**Input:**
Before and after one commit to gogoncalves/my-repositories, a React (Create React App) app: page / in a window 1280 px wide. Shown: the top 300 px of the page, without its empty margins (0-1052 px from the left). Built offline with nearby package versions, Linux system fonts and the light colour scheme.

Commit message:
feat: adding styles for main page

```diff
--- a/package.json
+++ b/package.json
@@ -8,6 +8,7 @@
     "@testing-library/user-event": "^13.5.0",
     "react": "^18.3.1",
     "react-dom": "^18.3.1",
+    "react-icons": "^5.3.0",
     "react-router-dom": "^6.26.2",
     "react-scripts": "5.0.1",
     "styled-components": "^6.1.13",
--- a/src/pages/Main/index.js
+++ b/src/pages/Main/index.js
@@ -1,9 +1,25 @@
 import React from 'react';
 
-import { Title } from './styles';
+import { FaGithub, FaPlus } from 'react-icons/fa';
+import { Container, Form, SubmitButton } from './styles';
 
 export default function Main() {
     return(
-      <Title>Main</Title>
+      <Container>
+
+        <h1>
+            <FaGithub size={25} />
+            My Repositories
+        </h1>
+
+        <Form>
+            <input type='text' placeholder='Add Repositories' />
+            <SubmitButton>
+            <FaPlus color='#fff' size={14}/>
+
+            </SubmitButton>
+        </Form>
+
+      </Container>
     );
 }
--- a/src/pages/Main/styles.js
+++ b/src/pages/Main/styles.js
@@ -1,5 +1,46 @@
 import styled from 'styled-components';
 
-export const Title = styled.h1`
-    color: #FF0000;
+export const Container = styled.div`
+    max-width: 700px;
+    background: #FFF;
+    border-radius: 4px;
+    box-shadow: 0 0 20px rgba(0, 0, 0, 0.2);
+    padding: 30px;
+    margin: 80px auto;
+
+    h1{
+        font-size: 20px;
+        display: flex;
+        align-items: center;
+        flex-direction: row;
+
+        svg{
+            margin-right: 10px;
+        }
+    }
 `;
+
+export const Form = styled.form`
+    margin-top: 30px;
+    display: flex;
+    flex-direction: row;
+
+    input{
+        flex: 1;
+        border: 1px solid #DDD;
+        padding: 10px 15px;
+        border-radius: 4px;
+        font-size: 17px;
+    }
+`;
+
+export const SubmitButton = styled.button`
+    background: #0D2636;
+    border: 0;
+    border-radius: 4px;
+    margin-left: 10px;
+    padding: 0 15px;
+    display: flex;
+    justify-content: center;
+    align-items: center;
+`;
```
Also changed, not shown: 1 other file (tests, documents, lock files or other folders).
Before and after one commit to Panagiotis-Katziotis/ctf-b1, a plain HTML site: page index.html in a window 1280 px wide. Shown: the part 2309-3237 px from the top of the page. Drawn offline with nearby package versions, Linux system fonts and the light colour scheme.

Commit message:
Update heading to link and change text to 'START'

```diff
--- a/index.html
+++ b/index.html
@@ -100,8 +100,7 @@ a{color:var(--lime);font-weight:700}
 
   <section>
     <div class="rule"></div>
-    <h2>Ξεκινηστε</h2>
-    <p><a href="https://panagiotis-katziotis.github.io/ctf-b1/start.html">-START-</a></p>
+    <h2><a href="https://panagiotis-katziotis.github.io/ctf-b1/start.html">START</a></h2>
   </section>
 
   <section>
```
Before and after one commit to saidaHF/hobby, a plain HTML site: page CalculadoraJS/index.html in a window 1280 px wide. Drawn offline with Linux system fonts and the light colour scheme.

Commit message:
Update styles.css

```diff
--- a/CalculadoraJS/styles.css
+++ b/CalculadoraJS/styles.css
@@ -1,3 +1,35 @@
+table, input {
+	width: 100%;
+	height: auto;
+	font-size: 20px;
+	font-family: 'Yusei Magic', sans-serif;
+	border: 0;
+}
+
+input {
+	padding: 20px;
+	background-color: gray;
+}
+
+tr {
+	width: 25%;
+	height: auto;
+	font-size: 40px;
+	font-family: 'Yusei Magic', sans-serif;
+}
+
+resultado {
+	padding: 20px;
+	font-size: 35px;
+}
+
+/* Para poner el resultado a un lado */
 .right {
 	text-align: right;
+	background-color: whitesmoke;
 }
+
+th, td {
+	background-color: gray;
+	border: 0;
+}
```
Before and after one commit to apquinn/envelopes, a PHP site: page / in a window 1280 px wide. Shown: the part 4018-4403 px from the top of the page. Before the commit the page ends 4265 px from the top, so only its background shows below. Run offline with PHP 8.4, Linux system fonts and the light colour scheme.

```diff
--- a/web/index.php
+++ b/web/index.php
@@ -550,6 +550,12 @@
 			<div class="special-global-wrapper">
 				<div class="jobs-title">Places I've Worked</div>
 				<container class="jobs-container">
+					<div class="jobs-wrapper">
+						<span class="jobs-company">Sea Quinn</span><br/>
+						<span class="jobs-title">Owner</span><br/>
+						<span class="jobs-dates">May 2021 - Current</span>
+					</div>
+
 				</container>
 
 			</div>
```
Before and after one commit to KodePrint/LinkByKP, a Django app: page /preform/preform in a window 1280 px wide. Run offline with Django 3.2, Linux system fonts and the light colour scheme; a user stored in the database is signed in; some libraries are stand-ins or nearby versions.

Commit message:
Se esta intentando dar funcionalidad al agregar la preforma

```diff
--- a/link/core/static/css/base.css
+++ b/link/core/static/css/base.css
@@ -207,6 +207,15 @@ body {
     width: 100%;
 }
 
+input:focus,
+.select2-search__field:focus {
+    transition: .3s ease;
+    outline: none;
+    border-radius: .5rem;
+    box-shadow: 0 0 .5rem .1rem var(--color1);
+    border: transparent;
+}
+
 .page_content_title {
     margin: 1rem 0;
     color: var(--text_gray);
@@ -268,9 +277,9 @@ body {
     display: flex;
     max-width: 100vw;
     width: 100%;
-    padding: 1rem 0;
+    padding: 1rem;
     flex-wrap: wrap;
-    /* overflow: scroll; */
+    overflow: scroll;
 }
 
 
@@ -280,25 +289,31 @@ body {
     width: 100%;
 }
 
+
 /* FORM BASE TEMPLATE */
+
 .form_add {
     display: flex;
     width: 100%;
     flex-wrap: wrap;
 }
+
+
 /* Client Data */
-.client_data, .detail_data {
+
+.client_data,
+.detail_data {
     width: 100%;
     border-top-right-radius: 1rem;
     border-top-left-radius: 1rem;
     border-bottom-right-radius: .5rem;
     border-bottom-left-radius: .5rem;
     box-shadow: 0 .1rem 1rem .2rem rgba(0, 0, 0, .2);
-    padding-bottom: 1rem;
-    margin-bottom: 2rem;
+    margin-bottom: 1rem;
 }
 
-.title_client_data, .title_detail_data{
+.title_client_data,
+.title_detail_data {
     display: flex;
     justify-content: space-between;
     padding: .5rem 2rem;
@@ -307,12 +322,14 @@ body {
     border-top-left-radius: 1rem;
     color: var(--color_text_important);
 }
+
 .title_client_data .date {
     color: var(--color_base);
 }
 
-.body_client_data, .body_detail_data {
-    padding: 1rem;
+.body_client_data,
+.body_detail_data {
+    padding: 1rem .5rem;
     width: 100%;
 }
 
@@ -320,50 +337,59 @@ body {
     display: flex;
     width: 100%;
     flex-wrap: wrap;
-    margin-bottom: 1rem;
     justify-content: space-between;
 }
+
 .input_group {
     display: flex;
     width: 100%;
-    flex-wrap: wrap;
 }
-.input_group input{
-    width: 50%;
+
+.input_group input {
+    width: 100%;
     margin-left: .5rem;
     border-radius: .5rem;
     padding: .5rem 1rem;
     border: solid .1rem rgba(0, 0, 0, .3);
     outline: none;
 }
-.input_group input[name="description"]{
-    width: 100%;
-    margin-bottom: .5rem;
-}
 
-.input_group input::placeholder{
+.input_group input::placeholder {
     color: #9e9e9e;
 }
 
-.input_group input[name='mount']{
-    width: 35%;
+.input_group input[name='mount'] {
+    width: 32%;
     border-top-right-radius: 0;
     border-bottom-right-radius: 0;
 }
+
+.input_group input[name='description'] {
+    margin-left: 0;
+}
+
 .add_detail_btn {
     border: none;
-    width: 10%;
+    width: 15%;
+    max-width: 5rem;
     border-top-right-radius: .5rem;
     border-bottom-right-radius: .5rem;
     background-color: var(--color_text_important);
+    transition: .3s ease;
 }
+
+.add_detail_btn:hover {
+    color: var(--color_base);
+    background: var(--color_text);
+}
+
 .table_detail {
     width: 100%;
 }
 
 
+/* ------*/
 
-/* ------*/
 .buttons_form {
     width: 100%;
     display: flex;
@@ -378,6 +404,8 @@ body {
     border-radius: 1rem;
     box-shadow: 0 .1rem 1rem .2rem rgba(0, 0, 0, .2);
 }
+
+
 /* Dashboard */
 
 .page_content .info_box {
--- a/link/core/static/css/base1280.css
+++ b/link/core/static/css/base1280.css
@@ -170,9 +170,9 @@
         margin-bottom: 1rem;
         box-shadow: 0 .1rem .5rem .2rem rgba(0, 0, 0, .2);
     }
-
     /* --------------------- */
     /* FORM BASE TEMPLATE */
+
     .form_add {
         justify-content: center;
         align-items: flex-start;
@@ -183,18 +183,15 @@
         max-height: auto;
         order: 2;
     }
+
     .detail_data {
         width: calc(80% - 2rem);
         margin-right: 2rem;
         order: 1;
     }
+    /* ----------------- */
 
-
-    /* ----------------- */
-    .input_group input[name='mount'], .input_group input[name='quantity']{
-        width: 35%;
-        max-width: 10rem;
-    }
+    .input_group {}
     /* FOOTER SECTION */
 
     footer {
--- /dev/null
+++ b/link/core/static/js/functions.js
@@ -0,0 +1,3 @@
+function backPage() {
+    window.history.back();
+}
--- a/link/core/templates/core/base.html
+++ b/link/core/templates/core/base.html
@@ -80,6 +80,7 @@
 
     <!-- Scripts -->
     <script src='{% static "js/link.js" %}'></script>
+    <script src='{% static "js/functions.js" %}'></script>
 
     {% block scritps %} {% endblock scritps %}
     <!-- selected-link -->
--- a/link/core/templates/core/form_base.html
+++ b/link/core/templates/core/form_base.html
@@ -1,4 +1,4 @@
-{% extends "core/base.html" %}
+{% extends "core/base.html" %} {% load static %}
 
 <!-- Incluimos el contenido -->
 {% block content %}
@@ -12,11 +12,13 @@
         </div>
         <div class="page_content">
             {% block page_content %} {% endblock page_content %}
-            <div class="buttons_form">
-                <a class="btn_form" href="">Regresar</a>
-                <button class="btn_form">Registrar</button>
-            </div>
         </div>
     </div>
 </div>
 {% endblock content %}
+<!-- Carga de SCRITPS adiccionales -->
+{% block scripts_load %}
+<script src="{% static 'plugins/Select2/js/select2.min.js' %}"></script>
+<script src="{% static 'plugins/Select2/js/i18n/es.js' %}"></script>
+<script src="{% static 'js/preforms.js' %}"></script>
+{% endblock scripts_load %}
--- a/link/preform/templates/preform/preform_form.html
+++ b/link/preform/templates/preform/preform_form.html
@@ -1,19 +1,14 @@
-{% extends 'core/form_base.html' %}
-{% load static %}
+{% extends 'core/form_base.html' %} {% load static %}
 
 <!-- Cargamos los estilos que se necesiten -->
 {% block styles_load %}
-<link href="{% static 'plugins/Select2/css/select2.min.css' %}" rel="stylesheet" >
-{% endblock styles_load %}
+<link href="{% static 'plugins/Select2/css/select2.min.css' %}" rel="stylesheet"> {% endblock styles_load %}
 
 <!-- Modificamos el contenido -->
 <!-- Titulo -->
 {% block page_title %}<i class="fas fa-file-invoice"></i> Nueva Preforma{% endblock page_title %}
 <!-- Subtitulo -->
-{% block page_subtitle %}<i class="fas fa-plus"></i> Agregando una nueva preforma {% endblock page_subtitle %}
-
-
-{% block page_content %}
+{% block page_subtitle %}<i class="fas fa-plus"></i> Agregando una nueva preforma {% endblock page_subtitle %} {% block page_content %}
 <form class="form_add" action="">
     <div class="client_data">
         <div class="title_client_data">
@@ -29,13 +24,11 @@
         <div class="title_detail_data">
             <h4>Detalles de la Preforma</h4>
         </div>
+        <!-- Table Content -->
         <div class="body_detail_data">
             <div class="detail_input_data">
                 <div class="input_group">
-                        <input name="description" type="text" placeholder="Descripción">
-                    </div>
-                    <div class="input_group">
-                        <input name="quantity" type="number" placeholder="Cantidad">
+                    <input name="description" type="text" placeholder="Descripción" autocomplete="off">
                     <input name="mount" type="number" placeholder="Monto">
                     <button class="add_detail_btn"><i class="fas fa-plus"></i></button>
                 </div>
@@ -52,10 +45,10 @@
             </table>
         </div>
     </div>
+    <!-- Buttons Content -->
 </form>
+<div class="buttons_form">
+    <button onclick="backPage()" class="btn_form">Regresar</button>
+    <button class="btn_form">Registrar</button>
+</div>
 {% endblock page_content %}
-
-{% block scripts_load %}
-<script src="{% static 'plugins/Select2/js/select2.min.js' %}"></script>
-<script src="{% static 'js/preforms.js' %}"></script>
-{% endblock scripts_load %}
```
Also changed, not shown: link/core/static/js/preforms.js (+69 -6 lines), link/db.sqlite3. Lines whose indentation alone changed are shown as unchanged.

**Assigned task:** Select and copy each line from the data that includes the word "size".

**Task answer:**
+            <FaGithub size={25} />
+            <FaPlus color='#fff' size={14}/>
+        font-size: 20px;
+        font-size: 17px;
+	font-size: 20px;
+	font-size: 40px;
+	font-size: 35px;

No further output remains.